#### Items from a dataset
-.-.-

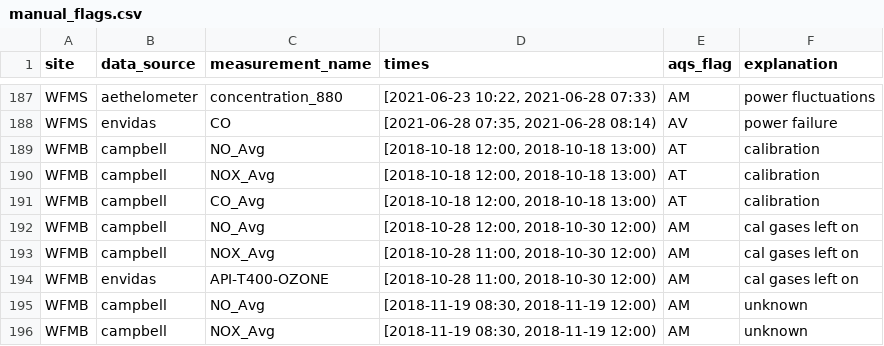
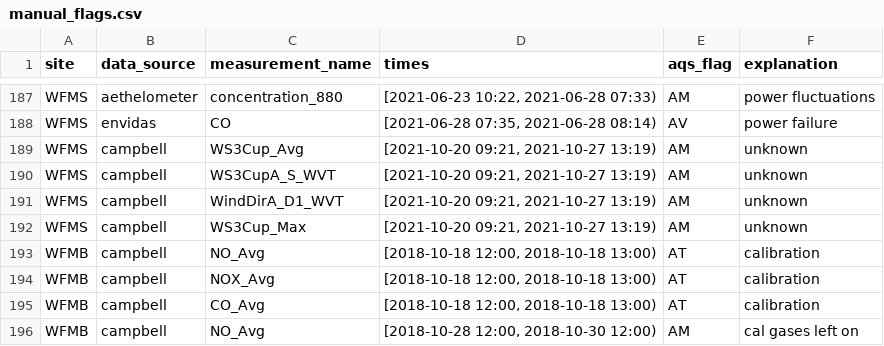
Before and after one commit to ASRCsoft/atmoschem.process, a CSV file: analysis/config/manual_flags.csv, drawn as a sheet; only a part is shown, gaps mark what is left out; the shorter side is filled out with more unchanged rows.

Commit message:
Add a few WFMS 2021 4th quarter flags

```diff
--- a/analysis/config/manual_flags.csv
+++ b/analysis/config/manual_flags.csv
@@ -188,2 +188,6 @@ WFMS,aethelometer,concentration_880,"[2021-06-23 10:22, 2021-06-28 07:33)",AM,po
 WFMS,envidas,CO,"[2021-06-28 07:35, 2021-06-28 08:14)",AV,power failure
+WFMS,campbell,WS3Cup_Avg,"[2021-10-20 09:21, 2021-10-27 13:19)",AM,unknown
+WFMS,campbell,WS3CupA_S_WVT,"[2021-10-20 09:21, 2021-10-27 13:19)",AM,unknown
+WFMS,campbell,WindDirA_D1_WVT,"[2021-10-20 09:21, 2021-10-27 13:19)",AM,unknown
+WFMS,campbell,WS3Cup_Max,"[2021-10-20 09:21, 2021-10-27 13:19)",AM,unknown
 WFMB,campbell,NO_Avg,"[2018-10-18 12:00, 2018-10-18 13:00)",AT,calibration
```
Also changed, not shown: analysis/config/cal_flags.csv.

-.-.-

#### TASK STATEMENT
Pull every line with the string "shown" from the data above.

#### COMPLETED TASK
Before and after one commit to ASRCsoft/atmoschem.process, a CSV file: analysis/config/manual_flags.csv, drawn as a sheet; only a part is shown, gaps mark what is left out; the shorter side is filled out with more unchanged rows.
Also changed, not shown: analysis/config/cal_flags.csv.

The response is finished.